Archive for March, 2013

This week must surely be the best time of year for we armchair chess enthusiasts who like to follow what is happening in the wide world of chess.  As I write these lines I’m following the Doeberl Cup live games on another screen.   There have been some great Australian results so far.  IM Stephen Solomon used his renown endgame skill to defeat two of the overseas grandmasters; Victorian junior Jusitin Tan scored his first win against a grandmaster and young Anton Smirnov has been playing like a GM himself to be on 4.5/6 against some strong opponents.  In round 3 Bobby Cheng went close to beating the top seed, GM Chao Li but ended up drawing.   I’m still trying to work out why he didn’t win.

Of course when the Doeberl Cup players are asleep in bed preparing for their next round we true fanatics are still on the internet following the Cadidates Tournament in London where the live games start after mid-night.  It looked like Magnus Carlsen, the world’s highest rated player, was coasting to a comfortable tournament victory as his main rival, Lev Aronian, suddenly lost form.  The world was shocked therefore when in round 12, Carlsen playing white against the tail-ender Ivanchuk, found himself in a losing rook endgame a pawn down.

He fought tenaciously as I watched to see if the world’s best playing could save himself by some clever  ruse.  He swapped off into an ending with R+2p v R which is normally a win (see diagram).  I studied the position and it was not clear how Ivanchuk could make progress.  Carlsen has the “e” pawn blocked and if Black runs his “h”pawn Carlsen can move his King over and capture it.  He should then have enough time to get his King back in front of the “e” pawn – the key to drawing such endings.

For today’s puzzle, dear reader, you must place yourself in Ivanchuk’s position.  Can you find a line that break’s down Carlen’s defence, scores you a victory and throws the chess world into chaos!
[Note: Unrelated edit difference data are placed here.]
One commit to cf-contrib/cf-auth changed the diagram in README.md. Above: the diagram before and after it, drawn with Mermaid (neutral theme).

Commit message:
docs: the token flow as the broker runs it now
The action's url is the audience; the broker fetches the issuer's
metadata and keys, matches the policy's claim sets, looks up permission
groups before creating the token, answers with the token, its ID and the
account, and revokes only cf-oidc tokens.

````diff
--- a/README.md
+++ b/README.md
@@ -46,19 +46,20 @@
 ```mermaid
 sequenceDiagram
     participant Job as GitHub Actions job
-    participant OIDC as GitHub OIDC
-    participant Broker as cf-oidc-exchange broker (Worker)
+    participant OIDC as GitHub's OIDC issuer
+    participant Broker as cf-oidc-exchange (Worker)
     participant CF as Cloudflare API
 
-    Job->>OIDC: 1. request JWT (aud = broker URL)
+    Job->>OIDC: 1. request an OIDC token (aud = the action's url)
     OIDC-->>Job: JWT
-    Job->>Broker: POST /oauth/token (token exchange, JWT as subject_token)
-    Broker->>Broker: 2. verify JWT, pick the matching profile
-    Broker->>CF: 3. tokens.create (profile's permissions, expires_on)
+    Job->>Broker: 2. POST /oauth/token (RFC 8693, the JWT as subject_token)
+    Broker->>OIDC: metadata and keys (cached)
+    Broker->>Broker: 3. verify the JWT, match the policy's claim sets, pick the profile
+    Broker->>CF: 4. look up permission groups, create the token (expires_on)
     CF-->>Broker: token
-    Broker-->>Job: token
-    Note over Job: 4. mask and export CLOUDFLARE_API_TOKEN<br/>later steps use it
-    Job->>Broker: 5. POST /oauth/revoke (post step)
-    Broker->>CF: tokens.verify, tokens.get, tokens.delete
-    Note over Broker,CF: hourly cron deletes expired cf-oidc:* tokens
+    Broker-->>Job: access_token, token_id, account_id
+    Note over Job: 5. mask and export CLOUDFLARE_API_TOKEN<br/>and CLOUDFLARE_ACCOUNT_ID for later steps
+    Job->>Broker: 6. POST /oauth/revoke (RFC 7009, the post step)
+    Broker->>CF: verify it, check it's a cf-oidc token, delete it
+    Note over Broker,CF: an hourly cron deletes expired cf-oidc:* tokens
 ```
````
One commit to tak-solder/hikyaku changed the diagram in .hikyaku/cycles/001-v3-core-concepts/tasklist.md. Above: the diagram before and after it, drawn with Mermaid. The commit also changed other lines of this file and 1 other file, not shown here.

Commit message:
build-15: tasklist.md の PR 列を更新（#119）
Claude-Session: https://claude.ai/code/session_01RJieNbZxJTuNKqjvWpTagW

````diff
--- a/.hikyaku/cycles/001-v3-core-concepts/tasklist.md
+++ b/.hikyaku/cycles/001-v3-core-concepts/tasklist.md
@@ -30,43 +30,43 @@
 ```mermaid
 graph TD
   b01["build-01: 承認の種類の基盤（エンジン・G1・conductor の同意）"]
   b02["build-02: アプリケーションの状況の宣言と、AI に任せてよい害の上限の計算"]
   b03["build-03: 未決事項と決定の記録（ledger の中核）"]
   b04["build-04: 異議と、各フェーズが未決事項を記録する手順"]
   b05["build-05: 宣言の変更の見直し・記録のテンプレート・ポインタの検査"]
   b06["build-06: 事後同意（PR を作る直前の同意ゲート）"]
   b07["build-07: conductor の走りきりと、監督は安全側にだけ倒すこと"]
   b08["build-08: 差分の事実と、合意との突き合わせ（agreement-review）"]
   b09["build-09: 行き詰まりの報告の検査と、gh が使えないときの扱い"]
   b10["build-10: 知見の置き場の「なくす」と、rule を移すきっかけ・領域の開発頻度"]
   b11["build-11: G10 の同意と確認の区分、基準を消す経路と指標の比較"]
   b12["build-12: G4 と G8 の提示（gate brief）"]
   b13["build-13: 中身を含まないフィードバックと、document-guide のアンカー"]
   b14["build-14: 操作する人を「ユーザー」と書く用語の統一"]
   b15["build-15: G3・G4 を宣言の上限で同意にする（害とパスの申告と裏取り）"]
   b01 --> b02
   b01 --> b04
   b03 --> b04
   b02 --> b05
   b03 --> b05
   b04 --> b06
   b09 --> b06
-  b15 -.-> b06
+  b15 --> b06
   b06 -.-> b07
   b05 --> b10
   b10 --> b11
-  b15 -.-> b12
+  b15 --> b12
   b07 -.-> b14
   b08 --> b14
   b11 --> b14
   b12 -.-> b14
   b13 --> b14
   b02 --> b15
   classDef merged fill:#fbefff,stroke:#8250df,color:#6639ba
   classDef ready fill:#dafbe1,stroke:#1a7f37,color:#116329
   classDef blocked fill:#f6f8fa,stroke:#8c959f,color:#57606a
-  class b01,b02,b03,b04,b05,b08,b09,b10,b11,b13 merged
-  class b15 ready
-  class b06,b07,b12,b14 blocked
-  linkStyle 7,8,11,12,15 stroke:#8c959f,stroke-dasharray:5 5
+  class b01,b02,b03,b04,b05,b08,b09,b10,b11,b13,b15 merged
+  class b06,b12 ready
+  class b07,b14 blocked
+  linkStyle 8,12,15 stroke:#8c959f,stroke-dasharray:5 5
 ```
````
Archive for March, 2013

Magnus Carlsen – tournament favourite.

If you a real chess enthusiast then, at the moment, you should be following the Candidates Tournament which is on in London until 2nd April. This is a double round event between the eight best players in the world, not counting World Champion Vishy Anand, who defends his title against the winner.

Most people are barracking for Magnus Carlsen, the Norwegian prodigy and highest rated player of all time, to win the event and finally have a crack at the World Championship.  His main rival is the Armenian grandmaster, Lev Aronian, ranked #2 in the world, who currently shares the lead in the tournament with Carlsen.  Unfortunately the games start about 1am in the morning, Australian time, so it’s a bit hard to follow them live, but you can replay them each morning when I get up. Nothing like a few good games of chess to start the day!

I’ve been encouraging my students to follow the games as it’s very instructive not only to play over top games, but to see how the players strive to win their games.  At that level you need not only a good imagination to find lines which will challenge your opponent, but also the courage to take risks and set your opponents problems that they may struggle to overcome.   A classic example was the round 3 game between Ivanchuk and Aronian (see diagram).  Ivanchuk (White) is a pawn ahead but his King is caught in the centre and he needs a couple of moves to consolidate.  Unfortunately for Ivanchuk he is in big time trouble.  What should Aronian do in such circumstances?  Play the “best” move?   Not necessarily.  An unexpected move, which sets your opponent problems, is often a better alternative.  So, dear reader, for today’s puzzle, your task is not to find the “best” move but to see if you can match the imagination and courage of the Armenian grandmaster and find the move that he played in this situation.  It stumped most of my students so I hope that you can do better.

Archive for March, 2013

Inside the “pig pen” at Ballarat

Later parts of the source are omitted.